The Morrill Land Grant College Act


ANNCR: The Morrill Land Grant College Act – On Today's Congressional Moment

The Morrill Land Grant Act of 1862, signed into law by Abraham Lincoln on July 2nd of that year, was first proposed in 1857 by Justin Smith Morrill, who served in Congress for 43 years as both a Representative and a Senator from Vermont.

The son of a blacksmith, Morrill had to leave school when he was 15. He saw the need for the everyday working people he identified with to have access to higher education.

The legislation he proposed used a simple formula to give federal land to every state for one purpose: to build at least one college, accessible to all, that would promote regional development by teaching agriculture and engineering in addition to "the higher graces of classical study," in Morrill's own words. These land-grant universities are considered forerunners of today's state universities.

Because of the Morrill Land Grant Act, 12 million acres now house 70 land-grant universities, including Michigan State University, Cornell University, the University of Kentucky, and Purdue University. Each year, land-grant schools award one-third of the nation's bachelors and masters degrees and 60% of all doctorates.

Justin Morrill's vision has made higher education available to millions of Americans, and has far exceeded his original expectations in both depth and scope.

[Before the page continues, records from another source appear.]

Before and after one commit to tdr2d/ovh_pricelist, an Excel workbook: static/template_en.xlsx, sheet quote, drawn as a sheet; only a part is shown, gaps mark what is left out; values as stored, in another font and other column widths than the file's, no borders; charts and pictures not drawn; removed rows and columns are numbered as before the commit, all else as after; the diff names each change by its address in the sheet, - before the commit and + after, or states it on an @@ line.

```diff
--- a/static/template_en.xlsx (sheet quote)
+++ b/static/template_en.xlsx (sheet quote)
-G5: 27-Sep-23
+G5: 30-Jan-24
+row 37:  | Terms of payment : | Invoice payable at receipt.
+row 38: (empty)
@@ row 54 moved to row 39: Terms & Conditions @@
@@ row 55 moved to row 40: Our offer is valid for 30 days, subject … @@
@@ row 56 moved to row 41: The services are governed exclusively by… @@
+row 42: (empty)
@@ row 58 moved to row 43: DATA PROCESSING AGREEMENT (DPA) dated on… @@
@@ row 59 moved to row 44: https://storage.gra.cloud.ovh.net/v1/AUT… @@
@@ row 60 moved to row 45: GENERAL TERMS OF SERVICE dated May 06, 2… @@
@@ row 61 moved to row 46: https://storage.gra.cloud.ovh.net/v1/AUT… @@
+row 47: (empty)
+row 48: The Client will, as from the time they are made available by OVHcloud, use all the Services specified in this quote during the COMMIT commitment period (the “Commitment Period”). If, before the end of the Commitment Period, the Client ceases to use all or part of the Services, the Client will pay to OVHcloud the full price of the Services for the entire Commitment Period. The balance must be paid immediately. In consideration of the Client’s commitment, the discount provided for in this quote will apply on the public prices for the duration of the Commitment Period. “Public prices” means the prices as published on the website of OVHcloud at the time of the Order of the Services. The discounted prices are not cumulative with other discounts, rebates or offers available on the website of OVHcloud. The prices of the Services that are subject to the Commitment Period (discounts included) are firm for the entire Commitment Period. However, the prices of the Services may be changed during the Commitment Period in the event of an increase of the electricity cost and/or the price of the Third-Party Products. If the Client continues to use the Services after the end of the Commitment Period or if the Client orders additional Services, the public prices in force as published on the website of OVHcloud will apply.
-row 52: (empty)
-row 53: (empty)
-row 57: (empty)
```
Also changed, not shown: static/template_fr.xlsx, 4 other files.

STANDARD CLOSING: This is Lee Hamilton. Congressional decisions impact all our lives. To find out more about how Congress works, or to get involved in your government, visit the Center On Congress Web site at